Taiso, a relative newcomer to the US market, packs a robust smoky, but traditional Iki Island punch which pairs well with meals. Similar to its fellow ikijochu, Yamanomori, Taiso is made with a 2:1 ratio mix of barley to rice.
Name: Yuki Izakaya
Style: musical izakaya
Address: 525 Frenchmen Street, New Orleans, LA 70116
Phone: (504) 943-1122
Website: Facebook Page
Japanese food probably isn’t the first thing that springs to mind when you think “New Orleans”. In fact, it’s probably not the second or third or fourth, or really anywhere on the list. It wasn’t on mine either, but I have a habit of googling “izakaya” in whatever city I happen to be planning on visiting. A recent trip to New Orleans afforded me a visit (2 actually) to Yuki Izakaya in the French Quarter. It’s a bit off the beaten path on Frenchmen, which isn’t a quiet street by any means, but isn’t near the frustratingly busy Bourbon Street.
Walking past the graffitti’d walls of a recently closed latin bar, you see the sign for Yuki. The immediate surprise is the live music emanating from inside. That shouldn’t be a surprise in New Orleans, but it is from an izakaya. Inside there’s a tiny “stage” (end of the bar) where artists perform live music every night of the week. One night it was a middle aged Japanese woman singing jazz torch songs, another night it was an elderly Jewish accordion maestro.
On a wall over the bar Japanese movies are projected silently. Ghibli anime, hard boiled yakuza noir, samurai duels. It’s a nice visual distraction from the auditory input.
The space is small. A few bar seats and a few tables tucked next to the bathroom. The bathroom wall paper is an ode to pulpy Japanese cinema with movie cards ranging from lesser Kurosawa to 1970s sexploitation.
Draft beer, bottled beer, sake, shochu, and Japanese whiskey. You can get just about everything here. As the only izakaya in a 450 mile radius (there’s one in Atlanta), it’s surprising how they manage to get a dozen different shochus on the menu. It apparently sells as well since there was an entire shelf behind the bar devoted to bottle keep – if you’re planning on going back more than once during your visit (or if you live there) I recommend this form of drinking.
Staple Japanese izakaya fare from edamame to kara-age (fried chicken) to salted grilled squid.

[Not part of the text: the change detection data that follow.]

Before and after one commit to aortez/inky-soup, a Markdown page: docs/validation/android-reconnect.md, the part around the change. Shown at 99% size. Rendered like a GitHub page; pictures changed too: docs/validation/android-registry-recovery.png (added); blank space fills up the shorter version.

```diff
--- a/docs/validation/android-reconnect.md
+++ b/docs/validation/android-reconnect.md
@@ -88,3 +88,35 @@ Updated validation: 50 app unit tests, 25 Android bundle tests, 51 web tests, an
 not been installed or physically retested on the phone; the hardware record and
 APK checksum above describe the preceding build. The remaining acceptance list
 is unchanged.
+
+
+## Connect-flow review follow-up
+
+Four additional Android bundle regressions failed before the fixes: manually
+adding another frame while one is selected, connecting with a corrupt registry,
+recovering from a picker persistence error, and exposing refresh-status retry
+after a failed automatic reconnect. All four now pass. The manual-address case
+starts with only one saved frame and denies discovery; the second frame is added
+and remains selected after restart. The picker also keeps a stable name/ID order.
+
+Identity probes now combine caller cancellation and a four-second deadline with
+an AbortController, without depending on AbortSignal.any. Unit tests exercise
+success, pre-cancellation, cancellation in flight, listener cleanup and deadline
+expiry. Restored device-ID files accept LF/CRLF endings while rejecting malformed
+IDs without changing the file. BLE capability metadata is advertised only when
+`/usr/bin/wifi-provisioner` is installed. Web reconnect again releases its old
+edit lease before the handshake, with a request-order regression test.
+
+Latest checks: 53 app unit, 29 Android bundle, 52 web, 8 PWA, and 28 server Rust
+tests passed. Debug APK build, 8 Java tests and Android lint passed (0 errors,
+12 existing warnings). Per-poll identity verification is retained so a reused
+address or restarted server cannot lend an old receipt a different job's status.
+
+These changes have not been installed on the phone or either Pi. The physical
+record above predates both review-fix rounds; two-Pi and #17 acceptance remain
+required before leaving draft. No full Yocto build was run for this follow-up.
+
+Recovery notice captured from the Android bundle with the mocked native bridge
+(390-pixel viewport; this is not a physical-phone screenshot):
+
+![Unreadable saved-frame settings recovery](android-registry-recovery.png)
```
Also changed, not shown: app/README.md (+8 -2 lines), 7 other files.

The sauteed mushrooms are a must-try along with the hamachi kama (grilled yellowtail neck). There may not be anything that sets your world on fire or changes the way you look at food, but that’s not how izakayas usually function. This is a place to enjoy good music, plentiful drinks, and some fun visuals while nibbling on small dishes meant for sharing. Unfortunately, the venue is too dark for viable food photography. You’ll just have to check it out for yourself.
The Verdict: Recommended.
If you find yourself in New Orleans (you should) and you tire of Creole and Cajun food (you might), wander over to Frenchmen for some authentic Japanese izakaya in an interesting setting with some fun music.